San Francisco magic mushroom and tattoo enthusiasts gathered in SoMa on Oct. 14 for the first-ever Myco Tattoo Party—a secret celebration of psychedelics and mushroom-inspired flash tattoos.
The event was organized by magic mushroom cultivator Myco, who runs the Instagram account myco.oakland.inc. In recent years, Myco’s account has amassed an underground following in the Bay Area’s psychedelic scene, specifically for his pink-colored magic mushroom microdose capsules and fungi-inspired urban streetwear.
Myco said his inspiration for having an event—which combined a typical Friday the 13th flash tattoo event with psychedelic mushrooms—came a few months back while he was getting a tattoo from his cousin, Lance Trujillo of South San Francisco, who was one of Saturday’s featured artists.
“It was something that was hella natural,” Myco said, who wouldn’t share his real name due to legal concerns with his mushroom-growing enterprise. “I was getting tatted and had this idea. In the months after, we talked about it and started piecing it together.”
Trujillo said he designed a portion of the flash tattoos, which ranged from wild mushrooms to his cousin’s Myco. Oakland logo, which was created out of inspiration of the city of Oakland’s interwoven tree and a mushroom cloud. In total, 15 people at the event got mushroom-inspired tattoos.
“It’s cool because I can put my own twist on it, get my art out there and give people what they want,” Trujillo said. “Some people just come to look at the vendors but then they see that tattoos are being done and it opens their eyes.”
Earlier in the afternoon, Trujillo tattooed an attendee with her first tattoo.

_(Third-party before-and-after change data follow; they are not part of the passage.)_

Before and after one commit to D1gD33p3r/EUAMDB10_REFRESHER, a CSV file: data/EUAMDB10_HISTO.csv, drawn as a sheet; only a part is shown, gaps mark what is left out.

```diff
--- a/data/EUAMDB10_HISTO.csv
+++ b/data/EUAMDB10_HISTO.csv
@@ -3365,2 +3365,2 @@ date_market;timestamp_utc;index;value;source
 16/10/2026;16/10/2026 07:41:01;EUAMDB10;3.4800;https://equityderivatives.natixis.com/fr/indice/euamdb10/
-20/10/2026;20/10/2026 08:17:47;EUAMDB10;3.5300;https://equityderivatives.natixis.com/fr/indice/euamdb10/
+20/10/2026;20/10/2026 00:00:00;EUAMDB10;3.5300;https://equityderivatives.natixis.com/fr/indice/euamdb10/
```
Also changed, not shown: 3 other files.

He credited her desire to get a tattoo with the open-mindedness the event offered.
“She really liked it and was surprised that the pain level wasn’t what she thought it would be,” he said.
Both Brian Smith and Diana Aguirre were tattooed during the event and said they often microdose mushrooms and have both previously wanted to get mushroom-inspired tattoos.
“It's been something that I’ve wanted to do for a while, and it was a good environment for me to do it in,” Smith said. “The vibe was definitely, in my opinion, great because it wasn’t too crowded.”
For Aguirre, meeting other women in the mushroom community was one of the surprises she experienced during the event.
“It was interesting to see other girls too that are around the mushroom community that I didn’t know existed,” she said.
The format of the event, Myco said, was pulled from “seshs” which have grown popular among those in the cannabis community all along the West Coast.
“Seshs,” short for sessions, are a sort of intimate mercantile market. They are often advertised online, where cultivators and growers sell their products in hopes of expanding their brands by meeting their customers face to face—they can sometimes be held in secret locations to evade law enforcement or city officials.
Saturday’s event, however, wasn’t meant to purely have that “sesh” feel, according to Myco.
“I wasn’t trying to have it be so uptight,” he said, acknowledging that a feeling of competition usually overshadows cannabis events. “There weren’t big ass bags of weed or anything like that, and that’s a credit to the people involved.”
Smith said he’s been to “seshs” before but that the mushroom tattoo event wasn’t as pushy as its cannabis counterpart.
“I’ve never been to something that a mushroom company threw,” he said. “A lot of weed seshs and other cannabis events are really pushy, but this was a vibe where you felt like you could just chill out.”
In addition to tattoos, party attendees had their choice of vendors selling desserts and cakes, freshly squeezed juices to exclusive Bathing Ape apparel from Japan.
Both Smith and Aguirre bought a microdose smoothie, sea moss, hash and some cheesecake desserts.
“To be honest with you, the tattoo was enticing. The fact it was about 100 bucks,” Smith said.
Myco said he is hoping to make the flash tattoo party an annual event, although he expressed interest in possibly moving the location across the bridge in Oakland or even in Los Angeles if he can get local brands he knows to sponsor it.
His goal? To bring together the “headiest” people in the cannabis and psychedelic communities together in the same room.
“Trying to just link everyone together at one spot,” he said, adding that he still has somewhat of a clandestine aura of semi-anonymity attached to his name since most people don’t know what his appearance is.
While San Francisco and Oakland have essentially decriminalized psychedelics like magic mushrooms, it is still classified as a Schedule I controlled substance federally. Also, California Gov. Gavin Newsom vetoed the most recent statewide decriminalization bill introduced by San Francisco state Sen. Scott Wiener.
Newsom’s recent decision isn’t worrying Myco, as he doesn’t see decriminalization and legalization turning mushrooms into the next “cash crop.”
“I don’t think it matters. Right now, it is bad to get into the mushroom game. It doesn’t make sense. There’s a lot of people who failed or are currently failing in the cannabis industry trying to go into mushrooms,” he said. “You can only eat so many mushrooms before you’re burnt out.”
Joel Umanzor can be reached at email@example.com